WHO DOESN’#8221;T LOVE the narrative of a life that proves what we believe? The recent passing of Nelson Mandela gave us all a chance to celebrate one such life. The life of the recently passed Amiri Baraka is a little more complicated.
Baraka created monumental work in a variety of genres — essays, theater and fiction. But he could also pack a room full of people who wanted to hear poetry, arguably the least popular and most neglected form of literature. He both assailed and proclaimed “high art” over the years, castigating it and those he identified as its Black practitioners, such as the great Robert Hayden, as being disconnected from the trials and tribulations of the masses, this despite such Hayden works as “Middle Passage” and “Those Winter Sundays.”
Baraka would later be heard lamenting the relative short tradition of “high poetic speech” in Afro American (he had strong arguments for the use of that term) letters.
His first wife, Hettie Cohen, and one of his best and lifelong friends Allen Ginsberg, were both Jewish and Ginsberg was openly gay. It was Ginsberg who worked to free Baraka from the clutches of the Newark police during the 1967 uprising after the cops had cracked Baraka’#8221;s head open and “jailed” him in the office of the chief of police.
Yet Baraka’#8221;s work contains rabidly anti-Jewish and rabidly homophobic assertions even though he was bi-sexual. (For an excellent and insightful analysis of that aspect of Baraka’#8221;s life, see Some Thoughts on the Challenges Facing Black Gay Intellectuals by Ron Simmons.) He went so far as to assail white men for being “faggots” by virtue of some of them having Black men do their physical labor.
But clearly, in the second half of his life, nothing provoked him like the effect of capital on people in general and on African Americans in particular. I used to half-jokingly think of him as “Amiri the Merciless” because of the scalding agit-prop he created.
to survive with no money in a money world, of making the boss
100,000 for every 200
you get, and then having his brother get you for the rent, and if

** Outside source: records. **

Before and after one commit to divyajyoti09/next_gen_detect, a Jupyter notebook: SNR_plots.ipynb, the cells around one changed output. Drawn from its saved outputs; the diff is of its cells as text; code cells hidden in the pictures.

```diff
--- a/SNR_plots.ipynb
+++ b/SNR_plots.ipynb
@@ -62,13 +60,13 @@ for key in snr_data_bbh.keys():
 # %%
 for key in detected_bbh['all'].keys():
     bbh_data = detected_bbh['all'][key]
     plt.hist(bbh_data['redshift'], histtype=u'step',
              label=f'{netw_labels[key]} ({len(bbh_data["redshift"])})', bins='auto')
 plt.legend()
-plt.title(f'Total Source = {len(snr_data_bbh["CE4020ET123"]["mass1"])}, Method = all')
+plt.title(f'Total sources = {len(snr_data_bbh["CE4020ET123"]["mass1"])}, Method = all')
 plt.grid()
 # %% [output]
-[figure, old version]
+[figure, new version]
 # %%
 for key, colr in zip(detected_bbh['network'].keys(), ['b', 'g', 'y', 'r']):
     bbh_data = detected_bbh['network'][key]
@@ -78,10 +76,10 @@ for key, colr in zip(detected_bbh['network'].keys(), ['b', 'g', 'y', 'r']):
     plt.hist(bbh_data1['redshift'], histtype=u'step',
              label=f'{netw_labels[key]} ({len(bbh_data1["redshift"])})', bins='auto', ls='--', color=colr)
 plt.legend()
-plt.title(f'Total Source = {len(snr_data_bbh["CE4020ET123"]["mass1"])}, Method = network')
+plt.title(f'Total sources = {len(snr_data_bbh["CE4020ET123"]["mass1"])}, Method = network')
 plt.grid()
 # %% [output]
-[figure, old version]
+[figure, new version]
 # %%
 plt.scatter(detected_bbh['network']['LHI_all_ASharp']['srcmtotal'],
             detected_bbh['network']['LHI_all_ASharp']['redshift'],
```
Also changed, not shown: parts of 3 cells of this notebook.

you want to buy the car
helped build, your downpayment paid for it, the rest goes to buy
his old lady a foam
rhinestone set of boobies for special occasions when kissinger
drunkenly fumbles with her blouse, forgetting himself.

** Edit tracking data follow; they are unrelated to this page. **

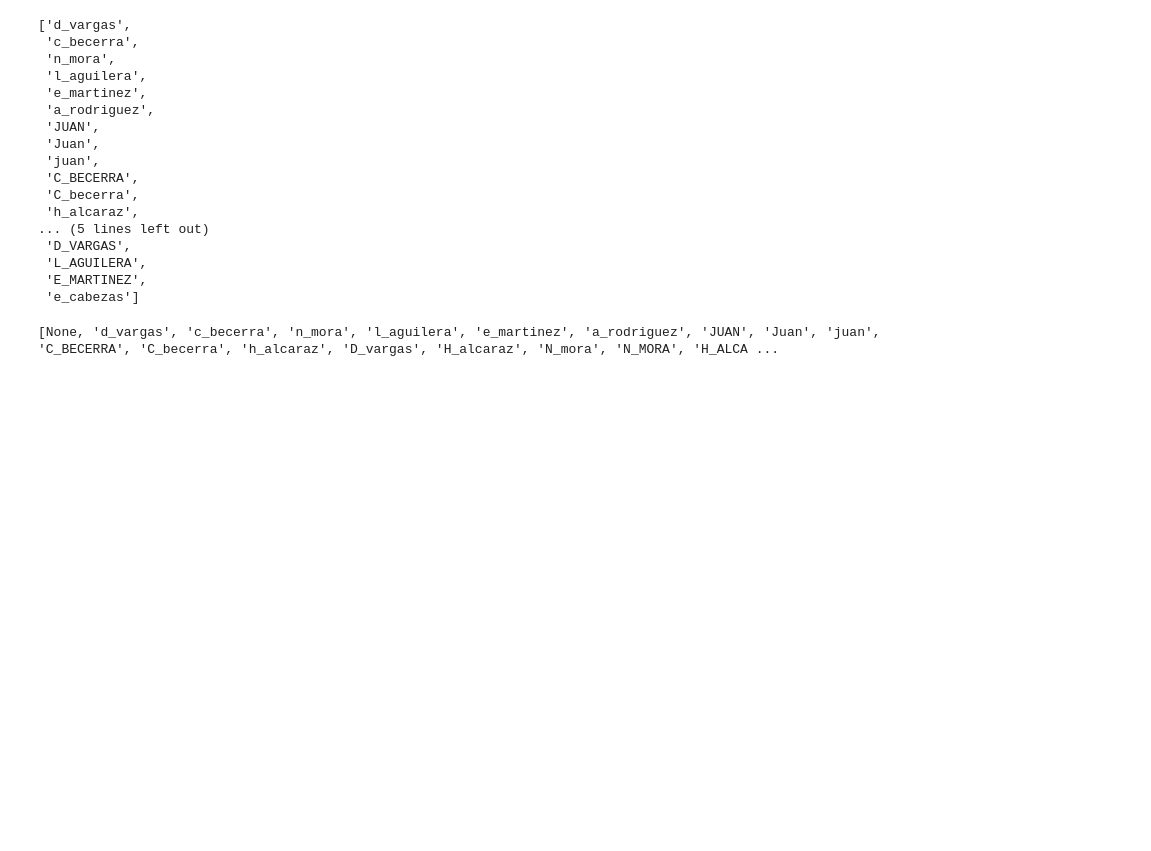
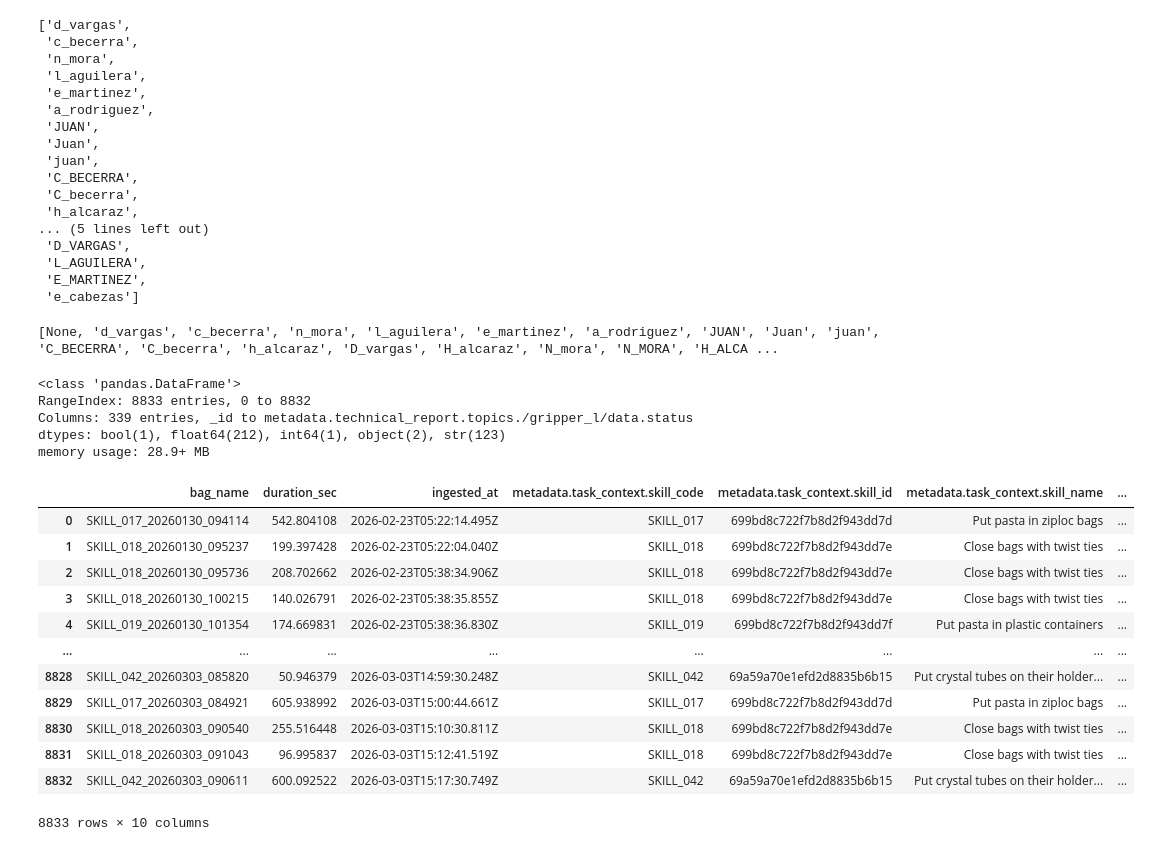
Before and after one commit to Mattanaka343/Dashboards, a Jupyter notebook: burner.ipynb, the cells around one changed output. Drawn from its saved outputs; the diff is of its cells as text; code cells hidden in the pictures; blank space fills up the shorter version.

```diff
--- a/burner.ipynb
+++ b/burner.ipynb
@@ -86,3 +86,27 @@ opes = list(data['Operator'].unique())
 # %%
 import pandas as pd
 data = pd.read_csv('Data/Raw/nurvai_stage_recordings.csv')
+# %%
+data.info()
+# %% [output]
+<class 'pandas.DataFrame'>
+RangeIndex: 8833 entries, 0 to 8832
+Columns: 339 entries, _id to metadata.technical_report.topics./gripper_l/data.status
+dtypes: bool(1), float64(212), int64(1), object(2), str(123)
+memory usage: 28.9+ MB
+# %%
+data.iloc[:,1:11]
+# %% [output]
+|  | bag_name | duration_sec | ingested_at | metadata.task_context.skill_code | metadata.task_context.skill_id | metadata.task_context.skill_name | ... |
+| 0 | SKILL_017_20260130_094114 | 542.804108 | 2026-02-23T05:22:14.495Z | SKILL_017 | 699bd8c722f7b8d2f943dd7d | Put pasta in ziploc bags | ... |
+| 1 | SKILL_018_20260130_095237 | 199.397428 | 2026-02-23T05:22:04.040Z | SKILL_018 | 699bd8c722f7b8d2f943dd7e | Close bags with twist ties | ... |
+| 2 | SKILL_018_20260130_095736 | 208.702662 | 2026-02-23T05:38:34.906Z | SKILL_018 | 699bd8c722f7b8d2f943dd7e | Close bags with twist ties | ... |
+| 3 | SKILL_018_20260130_100215 | 140.026791 | 2026-02-23T05:38:35.855Z | SKILL_018 | 699bd8c722f7b8d2f943dd7e | Close bags with twist ties | ... |
+| 4 | SKILL_019_20260130_101354 | 174.669831 | 2026-02-23T05:38:36.830Z | SKILL_019 | 699bd8c722f7b8d2f943dd7f | Put pasta in plastic containers | ... |
+| ... | ... | ... | ... | ... | ... | ... | ... |
+| 8828 | SKILL_042_20260303_085820 | 50.946379 | 2026-03-03T14:59:30.248Z | SKILL_042 | 69a59a70e1efd2d8835b6b15 | Put crystal tubes on their holder... | ... |
+| 8829 | SKILL_017_20260303_084921 | 605.938992 | 2026-03-03T15:00:44.661Z | SKILL_017 | 699bd8c722f7b8d2f943dd7d | Put pasta in ziploc bags | ... |
+| 8830 | SKILL_018_20260303_090540 | 255.516448 | 2026-03-03T15:10:30.811Z | SKILL_018 | 699bd8c722f7b8d2f943dd7e | Close bags with twist ties | ... |
+| 8831 | SKILL_018_20260303_091043 | 96.995837 | 2026-03-03T15:12:41.519Z | SKILL_018 | 699bd8c722f7b8d2f943dd7e | Close bags with twist ties | ... |
+| 8832 | SKILL_042_20260303_090611 | 600.092522 | 2026-03-03T15:17:30.749Z | SKILL_042 | 69a59a70e1efd2d8835b6b15 | Put crystal tubes on their holder... | ... |
+8833 rows × 10 columns
```
Also changed, not shown: parts of 24 cells of this notebook, 4 other files.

If you don’#8221;t like it, what you gonna do about it.
Rockefeller is your vice president and yo’#8221;
mama don’#8221;t wear no drawers.
Few could speak so plainly and poetically about oppression, and none could so easily connect the dots between the machinations of capital and misery in people’#8221;s lives. The above lines from “A New Reality is better than a New Movie” could have been posted on a bus, in a Laundromat, or a pool hall back during the times they were written and grabbed an audience. People would have been clear on the political points being made. Baraka fulfilled poet Carl Sandburg’#8221;s advice that poetry should be accessible to the working class.
Music and sound were integral to Baraka’#8221;s work. He loved and wrote about R&B and jazz throughout his long, multi-phased career which evokes that of Miles Davis. Both were also icons who were more popular than their art forms. Anyone who claims to be a scholar of American music in general or Black music in particular has to have read his Blues People: Negro Music in White America (first published 1963 under the author’#8221;s then name Leroi Jones — ed.).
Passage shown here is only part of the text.